My first reaction to the Friday morning headlines that Dzhokhar Tsarnaev had been condemned to death by the Boston jury for his role in bombing the Boston Marathon was anger — an emotion I more or less put on hold many years ago and which very rarely surfaces. The second was sadness.
Anger was directed not at the jurors but at former Attorney General Eric Holder who had decided that this was a federal case and that the boy should die. Holder had had a reputation as an opponent to the death penalty, and President Obama had asked him for a report on the death penalty before leaving office. National opposition to the death penalty has been slowly rising throughout the country, largely in response to botched executions, the failure of various drugs to execute the prisoner in a civilized, swift and painless manner. Holder’s researchers had also reported that federal prosecutors more often recommended the death penalty for minorities. But it seems the humanitarian reasons for the death penalty were pushed aside for political reasons—to demonstrate that civilian courts can be just as tough as military courts, or to put it another way, to prove that the Obama administration is tough on terrorism.

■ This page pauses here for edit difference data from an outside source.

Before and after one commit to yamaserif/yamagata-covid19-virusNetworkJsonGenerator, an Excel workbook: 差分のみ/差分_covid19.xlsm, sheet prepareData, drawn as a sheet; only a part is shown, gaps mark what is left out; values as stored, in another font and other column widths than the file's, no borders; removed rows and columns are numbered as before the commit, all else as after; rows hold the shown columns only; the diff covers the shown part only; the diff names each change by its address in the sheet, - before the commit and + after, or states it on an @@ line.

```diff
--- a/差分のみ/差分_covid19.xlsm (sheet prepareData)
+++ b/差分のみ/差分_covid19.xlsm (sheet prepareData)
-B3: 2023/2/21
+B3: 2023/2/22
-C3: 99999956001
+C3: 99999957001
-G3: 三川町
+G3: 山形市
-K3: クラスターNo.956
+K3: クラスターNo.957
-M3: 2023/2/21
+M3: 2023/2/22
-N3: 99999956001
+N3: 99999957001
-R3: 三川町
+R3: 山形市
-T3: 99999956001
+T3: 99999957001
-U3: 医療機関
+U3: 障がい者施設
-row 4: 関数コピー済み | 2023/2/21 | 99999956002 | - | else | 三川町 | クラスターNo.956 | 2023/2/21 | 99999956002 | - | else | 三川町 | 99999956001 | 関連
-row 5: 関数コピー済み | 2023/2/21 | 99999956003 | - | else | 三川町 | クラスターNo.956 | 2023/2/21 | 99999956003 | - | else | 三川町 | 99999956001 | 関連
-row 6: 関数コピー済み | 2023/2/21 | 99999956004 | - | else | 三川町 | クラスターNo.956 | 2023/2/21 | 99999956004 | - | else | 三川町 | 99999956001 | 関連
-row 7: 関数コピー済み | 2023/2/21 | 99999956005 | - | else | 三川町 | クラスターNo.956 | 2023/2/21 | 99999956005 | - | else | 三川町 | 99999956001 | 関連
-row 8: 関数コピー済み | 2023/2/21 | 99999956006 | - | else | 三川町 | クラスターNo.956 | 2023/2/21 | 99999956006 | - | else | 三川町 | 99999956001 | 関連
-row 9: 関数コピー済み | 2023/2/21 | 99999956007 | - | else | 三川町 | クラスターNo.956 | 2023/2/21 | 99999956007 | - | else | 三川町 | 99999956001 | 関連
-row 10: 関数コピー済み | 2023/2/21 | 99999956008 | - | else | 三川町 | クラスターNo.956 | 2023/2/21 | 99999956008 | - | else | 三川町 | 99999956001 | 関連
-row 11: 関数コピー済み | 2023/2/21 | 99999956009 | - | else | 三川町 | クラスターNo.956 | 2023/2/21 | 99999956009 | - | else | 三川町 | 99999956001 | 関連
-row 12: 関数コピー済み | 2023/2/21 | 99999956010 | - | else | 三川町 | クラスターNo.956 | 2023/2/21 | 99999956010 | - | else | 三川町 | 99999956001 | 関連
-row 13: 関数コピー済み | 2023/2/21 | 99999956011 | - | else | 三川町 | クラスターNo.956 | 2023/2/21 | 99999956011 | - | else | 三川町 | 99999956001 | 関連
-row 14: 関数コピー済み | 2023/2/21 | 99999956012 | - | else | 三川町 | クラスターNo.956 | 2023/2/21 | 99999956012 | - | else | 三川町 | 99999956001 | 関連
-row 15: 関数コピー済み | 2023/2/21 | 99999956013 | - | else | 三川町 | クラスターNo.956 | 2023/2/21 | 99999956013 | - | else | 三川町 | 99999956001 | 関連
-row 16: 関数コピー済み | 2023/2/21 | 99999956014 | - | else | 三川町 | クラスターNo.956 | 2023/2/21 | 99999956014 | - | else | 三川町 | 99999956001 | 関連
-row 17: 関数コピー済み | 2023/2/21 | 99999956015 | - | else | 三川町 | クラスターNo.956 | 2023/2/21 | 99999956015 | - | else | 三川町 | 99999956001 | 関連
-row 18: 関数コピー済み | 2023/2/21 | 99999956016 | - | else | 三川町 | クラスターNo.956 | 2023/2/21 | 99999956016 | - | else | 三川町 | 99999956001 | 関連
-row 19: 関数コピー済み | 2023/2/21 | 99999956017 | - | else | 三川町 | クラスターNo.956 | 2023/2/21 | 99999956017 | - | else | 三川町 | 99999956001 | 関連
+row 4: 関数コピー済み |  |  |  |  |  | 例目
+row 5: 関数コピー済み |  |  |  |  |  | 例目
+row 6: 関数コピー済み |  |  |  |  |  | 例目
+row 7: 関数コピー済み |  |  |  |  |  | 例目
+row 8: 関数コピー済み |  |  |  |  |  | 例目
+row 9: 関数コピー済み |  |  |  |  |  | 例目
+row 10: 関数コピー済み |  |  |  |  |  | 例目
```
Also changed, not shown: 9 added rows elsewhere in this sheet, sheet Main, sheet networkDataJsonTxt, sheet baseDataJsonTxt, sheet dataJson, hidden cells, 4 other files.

But since when is having to prove one is tough evidence of either toughness or courage or maturity? Although the Boston Globe survey found that only 15 percent of Bostonians and 19 percent statewide favored the death penalty for Tsarnaev, 60 percent of Americans wanted to execute. Eighty-eight percent of all executions are carried out by China, Saudi Arabia, Iran, Pakistan and the United States, which executes more persons than any other liberal democracy. Are we proud that we can be as brutal as China? What was Holder thinking? He certainly knew that a federal prison would remove Tsarnaev as a threat, but he went with that majority of Americans and the tabloids who wanted blood.
My sadness was for the jurors who felt the same way. Bill and Denise Richard, the couple whose 8-year-old son was killed by one of the bombs, made a public plea to the government to put aside the death penalty and imprison Tsarnaev instead. Sister Helen Prejean’s testimony based on her conversation with the prisoner did not sway. The jury selection process had been limited to death penalty supporters; but it was presumed that they would be open to the proposition that this particular 19-year-old boy need not die for justice to be done. Apparently they did not consider that the accused’s motives for killing Americans is in response to our practice of killing our enemies in the Middle East, including thousands of innocent bystanders, with bombs and drones.
The most expressed justification for the execution is that seeing the offender die brings peace and comfort to the families of the victims. I can understand why one would say that, but I doubt that it’s true. In other words, the feeling of revenge is not a virtue. The revenge theme is common in novels and films, but even there the characters find themselves deluded and diminished by their clinging to an obsession. Years ago, when I testified in a hearing in New Jersey against the death penalty, I met families of victims who had replaced the revenge appetite with forgiveness and compassion and found true peace.
This story is not over. The judicial process may take years. I pray that somewhere along the way, preferably soon, either the courts or the president will muster the courage to reduce the sentence to life in prison where even Tsarnaev might find repentance and even peace.